| TASK TO CARRY OUT |
Copy out every line in the entries below that includes "location".

Web page revision data:

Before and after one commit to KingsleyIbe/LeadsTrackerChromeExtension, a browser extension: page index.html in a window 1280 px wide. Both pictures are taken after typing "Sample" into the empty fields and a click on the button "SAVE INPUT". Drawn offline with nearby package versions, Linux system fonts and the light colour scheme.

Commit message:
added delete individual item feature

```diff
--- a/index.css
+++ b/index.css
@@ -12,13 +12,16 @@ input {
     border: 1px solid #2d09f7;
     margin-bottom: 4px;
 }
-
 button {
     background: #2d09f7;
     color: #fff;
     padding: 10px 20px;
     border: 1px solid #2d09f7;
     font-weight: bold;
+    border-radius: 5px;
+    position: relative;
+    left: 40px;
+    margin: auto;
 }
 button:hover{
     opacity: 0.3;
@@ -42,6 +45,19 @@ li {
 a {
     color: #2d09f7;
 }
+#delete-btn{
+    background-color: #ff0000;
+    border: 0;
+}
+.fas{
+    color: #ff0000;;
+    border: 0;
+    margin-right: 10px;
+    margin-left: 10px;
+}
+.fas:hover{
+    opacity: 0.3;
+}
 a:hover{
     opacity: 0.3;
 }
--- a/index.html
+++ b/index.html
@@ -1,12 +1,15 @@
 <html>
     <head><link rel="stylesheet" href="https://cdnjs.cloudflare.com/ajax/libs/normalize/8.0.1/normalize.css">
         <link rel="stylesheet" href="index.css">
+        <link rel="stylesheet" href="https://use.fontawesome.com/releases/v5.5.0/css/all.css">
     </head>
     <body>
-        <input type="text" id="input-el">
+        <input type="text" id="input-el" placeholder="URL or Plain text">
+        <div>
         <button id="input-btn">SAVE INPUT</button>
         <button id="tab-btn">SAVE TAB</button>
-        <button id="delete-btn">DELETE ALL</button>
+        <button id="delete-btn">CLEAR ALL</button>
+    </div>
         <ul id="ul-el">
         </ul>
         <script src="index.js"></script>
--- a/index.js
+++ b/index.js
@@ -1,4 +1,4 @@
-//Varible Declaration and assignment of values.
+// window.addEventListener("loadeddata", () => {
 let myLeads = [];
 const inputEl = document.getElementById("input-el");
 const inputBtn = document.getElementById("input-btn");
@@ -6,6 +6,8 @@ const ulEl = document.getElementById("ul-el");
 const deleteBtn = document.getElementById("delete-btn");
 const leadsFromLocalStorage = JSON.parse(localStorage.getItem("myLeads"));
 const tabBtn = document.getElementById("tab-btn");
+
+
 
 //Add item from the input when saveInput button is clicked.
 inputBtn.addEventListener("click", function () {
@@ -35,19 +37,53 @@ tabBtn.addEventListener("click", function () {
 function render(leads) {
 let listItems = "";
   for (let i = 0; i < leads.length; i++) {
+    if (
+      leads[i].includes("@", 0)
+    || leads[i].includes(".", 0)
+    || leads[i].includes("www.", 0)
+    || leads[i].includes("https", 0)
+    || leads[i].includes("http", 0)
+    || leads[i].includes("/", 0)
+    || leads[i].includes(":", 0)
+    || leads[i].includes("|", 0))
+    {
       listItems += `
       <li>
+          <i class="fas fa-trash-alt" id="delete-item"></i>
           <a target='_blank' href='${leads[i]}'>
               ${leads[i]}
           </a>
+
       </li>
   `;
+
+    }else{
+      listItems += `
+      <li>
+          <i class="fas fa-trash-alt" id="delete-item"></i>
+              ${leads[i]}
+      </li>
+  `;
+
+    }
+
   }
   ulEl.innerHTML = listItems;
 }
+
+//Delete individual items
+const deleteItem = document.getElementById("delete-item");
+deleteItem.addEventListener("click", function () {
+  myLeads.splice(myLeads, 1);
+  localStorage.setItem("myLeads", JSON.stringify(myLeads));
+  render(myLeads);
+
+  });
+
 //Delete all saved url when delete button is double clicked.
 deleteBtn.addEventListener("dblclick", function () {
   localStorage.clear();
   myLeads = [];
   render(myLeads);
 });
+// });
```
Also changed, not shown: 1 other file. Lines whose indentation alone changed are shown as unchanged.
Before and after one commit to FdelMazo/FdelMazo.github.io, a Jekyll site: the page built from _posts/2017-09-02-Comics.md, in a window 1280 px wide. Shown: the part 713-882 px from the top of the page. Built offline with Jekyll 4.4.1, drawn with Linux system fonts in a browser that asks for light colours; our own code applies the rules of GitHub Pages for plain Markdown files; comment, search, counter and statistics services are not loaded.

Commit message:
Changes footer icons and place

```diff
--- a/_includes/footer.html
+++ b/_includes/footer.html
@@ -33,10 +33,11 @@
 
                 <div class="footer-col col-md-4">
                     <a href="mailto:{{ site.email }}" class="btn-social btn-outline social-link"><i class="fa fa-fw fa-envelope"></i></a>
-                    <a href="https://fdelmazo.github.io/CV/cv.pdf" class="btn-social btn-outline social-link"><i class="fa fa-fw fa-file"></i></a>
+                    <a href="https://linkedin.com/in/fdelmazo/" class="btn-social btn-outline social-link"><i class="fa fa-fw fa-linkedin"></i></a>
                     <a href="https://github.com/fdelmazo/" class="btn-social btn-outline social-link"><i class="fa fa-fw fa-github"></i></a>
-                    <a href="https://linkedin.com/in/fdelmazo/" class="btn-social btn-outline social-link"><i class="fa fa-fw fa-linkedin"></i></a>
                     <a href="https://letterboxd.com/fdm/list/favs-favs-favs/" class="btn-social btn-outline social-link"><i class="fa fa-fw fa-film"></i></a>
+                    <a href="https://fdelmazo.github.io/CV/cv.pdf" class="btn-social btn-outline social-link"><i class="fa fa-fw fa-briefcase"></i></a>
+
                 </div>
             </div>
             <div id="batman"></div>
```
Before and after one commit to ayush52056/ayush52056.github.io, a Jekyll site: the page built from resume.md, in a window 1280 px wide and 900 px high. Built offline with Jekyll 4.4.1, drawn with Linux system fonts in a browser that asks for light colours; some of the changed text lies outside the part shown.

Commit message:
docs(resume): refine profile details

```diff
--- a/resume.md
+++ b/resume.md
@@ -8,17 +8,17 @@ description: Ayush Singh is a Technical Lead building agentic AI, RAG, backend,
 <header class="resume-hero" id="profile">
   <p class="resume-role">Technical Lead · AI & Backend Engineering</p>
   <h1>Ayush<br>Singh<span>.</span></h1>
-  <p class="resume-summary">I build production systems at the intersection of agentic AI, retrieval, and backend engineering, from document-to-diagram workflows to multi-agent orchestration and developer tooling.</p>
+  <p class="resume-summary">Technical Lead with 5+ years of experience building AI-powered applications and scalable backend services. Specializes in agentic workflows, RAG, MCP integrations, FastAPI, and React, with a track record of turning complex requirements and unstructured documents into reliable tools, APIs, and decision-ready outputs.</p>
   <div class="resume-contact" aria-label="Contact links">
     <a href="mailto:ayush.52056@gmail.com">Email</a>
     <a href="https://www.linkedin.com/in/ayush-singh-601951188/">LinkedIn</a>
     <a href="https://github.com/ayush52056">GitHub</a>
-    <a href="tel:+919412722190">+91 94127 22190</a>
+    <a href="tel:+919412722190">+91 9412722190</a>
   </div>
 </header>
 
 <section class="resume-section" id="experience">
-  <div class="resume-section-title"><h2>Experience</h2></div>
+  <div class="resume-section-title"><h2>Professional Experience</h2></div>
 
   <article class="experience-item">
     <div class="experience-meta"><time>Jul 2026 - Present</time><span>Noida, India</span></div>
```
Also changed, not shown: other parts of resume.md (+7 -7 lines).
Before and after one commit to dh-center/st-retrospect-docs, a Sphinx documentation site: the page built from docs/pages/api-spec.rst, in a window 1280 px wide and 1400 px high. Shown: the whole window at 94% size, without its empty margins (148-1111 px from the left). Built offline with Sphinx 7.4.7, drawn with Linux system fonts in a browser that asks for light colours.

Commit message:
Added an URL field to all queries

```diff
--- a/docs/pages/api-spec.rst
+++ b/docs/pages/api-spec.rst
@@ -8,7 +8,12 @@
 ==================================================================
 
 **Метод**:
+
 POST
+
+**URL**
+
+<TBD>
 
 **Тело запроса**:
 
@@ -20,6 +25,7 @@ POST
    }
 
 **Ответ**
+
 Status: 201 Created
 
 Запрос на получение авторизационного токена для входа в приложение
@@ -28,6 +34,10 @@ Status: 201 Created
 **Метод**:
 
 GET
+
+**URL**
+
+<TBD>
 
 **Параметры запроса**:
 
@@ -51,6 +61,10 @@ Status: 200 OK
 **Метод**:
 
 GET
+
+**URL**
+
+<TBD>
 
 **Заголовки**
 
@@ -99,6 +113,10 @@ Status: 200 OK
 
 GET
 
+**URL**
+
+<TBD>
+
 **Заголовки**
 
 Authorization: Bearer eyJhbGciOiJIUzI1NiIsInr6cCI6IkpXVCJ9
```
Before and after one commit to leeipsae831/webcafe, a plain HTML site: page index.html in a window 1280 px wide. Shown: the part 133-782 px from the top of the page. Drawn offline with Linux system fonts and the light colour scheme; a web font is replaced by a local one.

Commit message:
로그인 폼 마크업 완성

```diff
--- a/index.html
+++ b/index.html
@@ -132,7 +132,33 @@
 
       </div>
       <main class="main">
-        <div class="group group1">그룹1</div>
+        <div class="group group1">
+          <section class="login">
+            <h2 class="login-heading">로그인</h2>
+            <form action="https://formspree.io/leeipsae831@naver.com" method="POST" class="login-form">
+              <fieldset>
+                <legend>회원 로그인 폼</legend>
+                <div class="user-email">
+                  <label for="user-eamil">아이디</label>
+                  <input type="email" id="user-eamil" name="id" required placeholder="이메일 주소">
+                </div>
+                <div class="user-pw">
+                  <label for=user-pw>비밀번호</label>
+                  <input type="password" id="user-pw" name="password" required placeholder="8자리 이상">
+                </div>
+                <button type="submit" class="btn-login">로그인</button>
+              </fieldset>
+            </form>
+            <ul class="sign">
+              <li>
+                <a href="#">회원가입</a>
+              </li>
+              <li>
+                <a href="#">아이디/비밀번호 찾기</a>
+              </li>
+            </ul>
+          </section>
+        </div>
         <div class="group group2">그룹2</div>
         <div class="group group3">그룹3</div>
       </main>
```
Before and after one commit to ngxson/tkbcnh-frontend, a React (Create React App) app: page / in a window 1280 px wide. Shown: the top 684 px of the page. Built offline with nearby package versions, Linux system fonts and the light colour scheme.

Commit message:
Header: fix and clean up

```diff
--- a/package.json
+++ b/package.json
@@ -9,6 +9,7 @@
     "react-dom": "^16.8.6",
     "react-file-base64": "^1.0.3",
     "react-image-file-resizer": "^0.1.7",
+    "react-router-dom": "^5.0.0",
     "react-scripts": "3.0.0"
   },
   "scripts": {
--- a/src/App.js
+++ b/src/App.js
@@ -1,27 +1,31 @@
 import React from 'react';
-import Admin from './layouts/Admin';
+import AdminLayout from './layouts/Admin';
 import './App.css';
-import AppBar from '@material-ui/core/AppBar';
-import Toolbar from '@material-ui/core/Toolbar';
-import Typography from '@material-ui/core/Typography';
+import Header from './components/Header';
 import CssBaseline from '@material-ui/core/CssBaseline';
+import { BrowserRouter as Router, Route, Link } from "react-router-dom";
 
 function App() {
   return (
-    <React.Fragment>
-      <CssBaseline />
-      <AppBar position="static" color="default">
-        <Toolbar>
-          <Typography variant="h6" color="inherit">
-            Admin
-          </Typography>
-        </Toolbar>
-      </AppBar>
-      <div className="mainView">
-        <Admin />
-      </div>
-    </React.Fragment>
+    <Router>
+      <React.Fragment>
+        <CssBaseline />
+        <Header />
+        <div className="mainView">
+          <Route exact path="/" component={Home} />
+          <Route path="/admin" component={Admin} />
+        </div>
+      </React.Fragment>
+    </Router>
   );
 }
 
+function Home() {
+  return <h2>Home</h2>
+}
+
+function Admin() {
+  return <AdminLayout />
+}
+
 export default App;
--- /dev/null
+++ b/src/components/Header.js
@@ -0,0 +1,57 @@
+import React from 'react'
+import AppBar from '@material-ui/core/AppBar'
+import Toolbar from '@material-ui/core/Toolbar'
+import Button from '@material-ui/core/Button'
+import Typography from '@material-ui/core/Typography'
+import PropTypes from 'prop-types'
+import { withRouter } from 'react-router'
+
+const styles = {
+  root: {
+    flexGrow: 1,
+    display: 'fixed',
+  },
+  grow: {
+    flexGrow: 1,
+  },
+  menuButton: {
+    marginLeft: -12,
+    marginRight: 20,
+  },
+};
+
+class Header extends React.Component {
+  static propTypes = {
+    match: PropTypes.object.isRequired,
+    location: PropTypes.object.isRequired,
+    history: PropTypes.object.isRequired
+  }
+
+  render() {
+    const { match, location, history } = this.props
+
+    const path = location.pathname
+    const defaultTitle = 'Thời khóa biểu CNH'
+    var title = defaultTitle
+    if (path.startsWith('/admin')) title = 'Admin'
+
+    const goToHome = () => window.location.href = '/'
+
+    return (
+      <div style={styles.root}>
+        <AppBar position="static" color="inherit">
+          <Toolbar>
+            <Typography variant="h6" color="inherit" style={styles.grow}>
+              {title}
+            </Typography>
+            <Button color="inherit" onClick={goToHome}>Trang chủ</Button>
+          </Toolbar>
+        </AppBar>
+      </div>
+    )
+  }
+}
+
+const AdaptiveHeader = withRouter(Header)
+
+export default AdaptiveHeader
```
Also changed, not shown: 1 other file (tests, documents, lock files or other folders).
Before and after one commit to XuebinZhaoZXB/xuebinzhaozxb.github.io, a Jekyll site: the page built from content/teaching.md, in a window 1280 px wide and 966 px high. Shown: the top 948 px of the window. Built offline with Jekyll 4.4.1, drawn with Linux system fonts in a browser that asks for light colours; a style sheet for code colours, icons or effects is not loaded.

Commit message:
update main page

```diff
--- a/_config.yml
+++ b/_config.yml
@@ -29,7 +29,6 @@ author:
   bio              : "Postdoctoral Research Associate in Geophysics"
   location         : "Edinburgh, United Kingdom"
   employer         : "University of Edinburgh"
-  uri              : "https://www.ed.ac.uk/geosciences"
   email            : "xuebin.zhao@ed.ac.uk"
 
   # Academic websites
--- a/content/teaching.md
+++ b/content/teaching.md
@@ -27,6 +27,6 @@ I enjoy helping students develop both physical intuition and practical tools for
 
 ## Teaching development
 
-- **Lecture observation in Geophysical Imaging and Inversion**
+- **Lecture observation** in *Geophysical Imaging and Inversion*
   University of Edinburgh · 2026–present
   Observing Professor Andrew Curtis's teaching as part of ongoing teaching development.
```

| RESPONSE BOX |
+    location: PropTypes.object.isRequired,
+    const { match, location, history } = this.props
+    const path = location.pathname
+    const goToHome = () => window.location.href = '/'
   location         : "Edinburgh, United Kingdom"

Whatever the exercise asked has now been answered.